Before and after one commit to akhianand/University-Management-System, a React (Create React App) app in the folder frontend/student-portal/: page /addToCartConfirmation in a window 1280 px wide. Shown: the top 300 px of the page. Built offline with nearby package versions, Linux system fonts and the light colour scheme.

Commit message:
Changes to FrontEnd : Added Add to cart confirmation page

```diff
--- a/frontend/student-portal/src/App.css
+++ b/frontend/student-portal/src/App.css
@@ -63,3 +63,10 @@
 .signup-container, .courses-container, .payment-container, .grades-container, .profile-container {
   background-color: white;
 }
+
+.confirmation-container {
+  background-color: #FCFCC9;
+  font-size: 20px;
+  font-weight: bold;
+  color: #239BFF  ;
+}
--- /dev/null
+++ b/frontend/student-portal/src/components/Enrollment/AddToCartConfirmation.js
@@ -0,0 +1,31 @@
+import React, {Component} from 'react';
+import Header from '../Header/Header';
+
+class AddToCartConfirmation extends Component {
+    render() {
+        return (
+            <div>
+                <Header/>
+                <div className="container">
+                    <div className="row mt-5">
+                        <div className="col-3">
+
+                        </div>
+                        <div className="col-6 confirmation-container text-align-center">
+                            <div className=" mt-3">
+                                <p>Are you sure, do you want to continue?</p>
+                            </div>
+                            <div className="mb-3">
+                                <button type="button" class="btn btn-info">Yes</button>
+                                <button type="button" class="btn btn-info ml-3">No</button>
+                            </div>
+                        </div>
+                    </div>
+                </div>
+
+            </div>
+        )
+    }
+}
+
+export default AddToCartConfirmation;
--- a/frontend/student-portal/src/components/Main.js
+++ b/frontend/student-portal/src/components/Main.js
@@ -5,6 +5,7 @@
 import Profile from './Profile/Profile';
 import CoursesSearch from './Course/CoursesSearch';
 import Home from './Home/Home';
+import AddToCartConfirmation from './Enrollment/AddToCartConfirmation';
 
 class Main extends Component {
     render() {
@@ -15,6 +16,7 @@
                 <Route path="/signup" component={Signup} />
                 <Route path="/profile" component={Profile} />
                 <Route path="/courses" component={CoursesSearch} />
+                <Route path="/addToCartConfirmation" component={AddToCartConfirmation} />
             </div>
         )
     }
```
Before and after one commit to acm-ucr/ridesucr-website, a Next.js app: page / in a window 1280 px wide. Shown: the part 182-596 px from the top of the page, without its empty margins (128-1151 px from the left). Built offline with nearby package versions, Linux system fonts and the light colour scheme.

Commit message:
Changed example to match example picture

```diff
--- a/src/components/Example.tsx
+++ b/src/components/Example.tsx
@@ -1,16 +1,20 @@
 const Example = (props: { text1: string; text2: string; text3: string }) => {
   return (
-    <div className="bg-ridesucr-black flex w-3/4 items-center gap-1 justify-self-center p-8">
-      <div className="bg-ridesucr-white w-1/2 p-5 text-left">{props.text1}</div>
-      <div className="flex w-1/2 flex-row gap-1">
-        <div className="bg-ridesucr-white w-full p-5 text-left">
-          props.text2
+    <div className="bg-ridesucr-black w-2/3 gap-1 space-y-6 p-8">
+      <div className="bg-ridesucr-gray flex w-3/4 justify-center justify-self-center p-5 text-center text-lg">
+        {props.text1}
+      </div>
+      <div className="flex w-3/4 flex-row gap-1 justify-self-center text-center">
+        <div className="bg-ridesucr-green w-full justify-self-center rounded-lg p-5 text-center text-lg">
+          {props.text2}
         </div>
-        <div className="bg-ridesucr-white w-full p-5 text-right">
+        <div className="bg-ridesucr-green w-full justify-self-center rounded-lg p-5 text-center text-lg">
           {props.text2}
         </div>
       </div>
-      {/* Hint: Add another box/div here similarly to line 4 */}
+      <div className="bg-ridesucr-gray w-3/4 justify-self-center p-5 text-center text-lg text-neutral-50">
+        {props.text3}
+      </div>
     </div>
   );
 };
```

### Problem
Retype the material above in full, with nothing altered.

### Task answer
Before and after one commit to akhianand/University-Management-System, a React (Create React App) app in the folder frontend/student-portal/: page /addToCartConfirmation in a window 1280 px wide. Shown: the top 300 px of the page. Built offline with nearby package versions, Linux system fonts and the light colour scheme.

Commit message:
Changes to FrontEnd : Added Add to cart confirmation page

```diff
--- a/frontend/student-portal/src/App.css
+++ b/frontend/student-portal/src/App.css
@@ -63,3 +63,10 @@
 .signup-container, .courses-container, .payment-container, .grades-container, .profile-container {
   background-color: white;
 }
+
+.confirmation-container {
+  background-color: #FCFCC9;
+  font-size: 20px;
+  font-weight: bold;
+  color: #239BFF  ;
+}
--- /dev/null
+++ b/frontend/student-portal/src/components/Enrollment/AddToCartConfirmation.js
@@ -0,0 +1,31 @@
+import React, {Component} from 'react';
+import Header from '../Header/Header';
+
+class AddToCartConfirmation extends Component {
+    render() {
+        return (
+            <div>
+                <Header/>
+                <div className="container">
+                    <div className="row mt-5">
+                        <div className="col-3">
+
+                        </div>
+                        <div className="col-6 confirmation-container text-align-center">
+                            <div className=" mt-3">
+                                <p>Are you sure, do you want to continue?</p>
+                            </div>
+                            <div className="mb-3">
+                                <button type="button" class="btn btn-info">Yes</button>
+                                <button type="button" class="btn btn-info ml-3">No</button>
+                            </div>
+                        </div>
+                    </div>
+                </div>
+
+            </div>
+        )
+    }
+}
+
+export default AddToCartConfirmation;
--- a/frontend/student-portal/src/components/Main.js
+++ b/frontend/student-portal/src/components/Main.js
@@ -5,6 +5,7 @@
 import Profile from './Profile/Profile';
 import CoursesSearch from './Course/CoursesSearch';
 import Home from './Home/Home';
+import AddToCartConfirmation from './Enrollment/AddToCartConfirmation';
 
 class Main extends Component {
     render() {
@@ -15,6 +16,7 @@
                 <Route path="/signup" component={Signup} />
                 <Route path="/profile" component={Profile} />
                 <Route path="/courses" component={CoursesSearch} />
+                <Route path="/addToCartConfirmation" component={AddToCartConfirmation} />
             </div>
         )
     }
```
Before and after one commit to acm-ucr/ridesucr-website, a Next.js app: page / in a window 1280 px wide. Shown: the part 182-596 px from the top of the page, without its empty margins (128-1151 px from the left). Built offline with nearby package versions, Linux system fonts and the light colour scheme.

Commit message:
Changed example to match example picture

```diff
--- a/src/components/Example.tsx
+++ b/src/components/Example.tsx
@@ -1,16 +1,20 @@
 const Example = (props: { text1: string; text2: string; text3: string }) => {
   return (
-    <div className="bg-ridesucr-black flex w-3/4 items-center gap-1 justify-self-center p-8">
-      <div className="bg-ridesucr-white w-1/2 p-5 text-left">{props.text1}</div>
-      <div className="flex w-1/2 flex-row gap-1">
-        <div className="bg-ridesucr-white w-full p-5 text-left">
-          props.text2
+    <div className="bg-ridesucr-black w-2/3 gap-1 space-y-6 p-8">
+      <div className="bg-ridesucr-gray flex w-3/4 justify-center justify-self-center p-5 text-center text-lg">
+        {props.text1}
+      </div>
+      <div className="flex w-3/4 flex-row gap-1 justify-self-center text-center">
+        <div className="bg-ridesucr-green w-full justify-self-center rounded-lg p-5 text-center text-lg">
+          {props.text2}
         </div>
-        <div className="bg-ridesucr-white w-full p-5 text-right">
+        <div className="bg-ridesucr-green w-full justify-self-center rounded-lg p-5 text-center text-lg">
           {props.text2}
         </div>
       </div>
-      {/* Hint: Add another box/div here similarly to line 4 */}
+      <div className="bg-ridesucr-gray w-3/4 justify-self-center p-5 text-center text-lg text-neutral-50">
+        {props.text3}
+      </div>
     </div>
   );
 };
```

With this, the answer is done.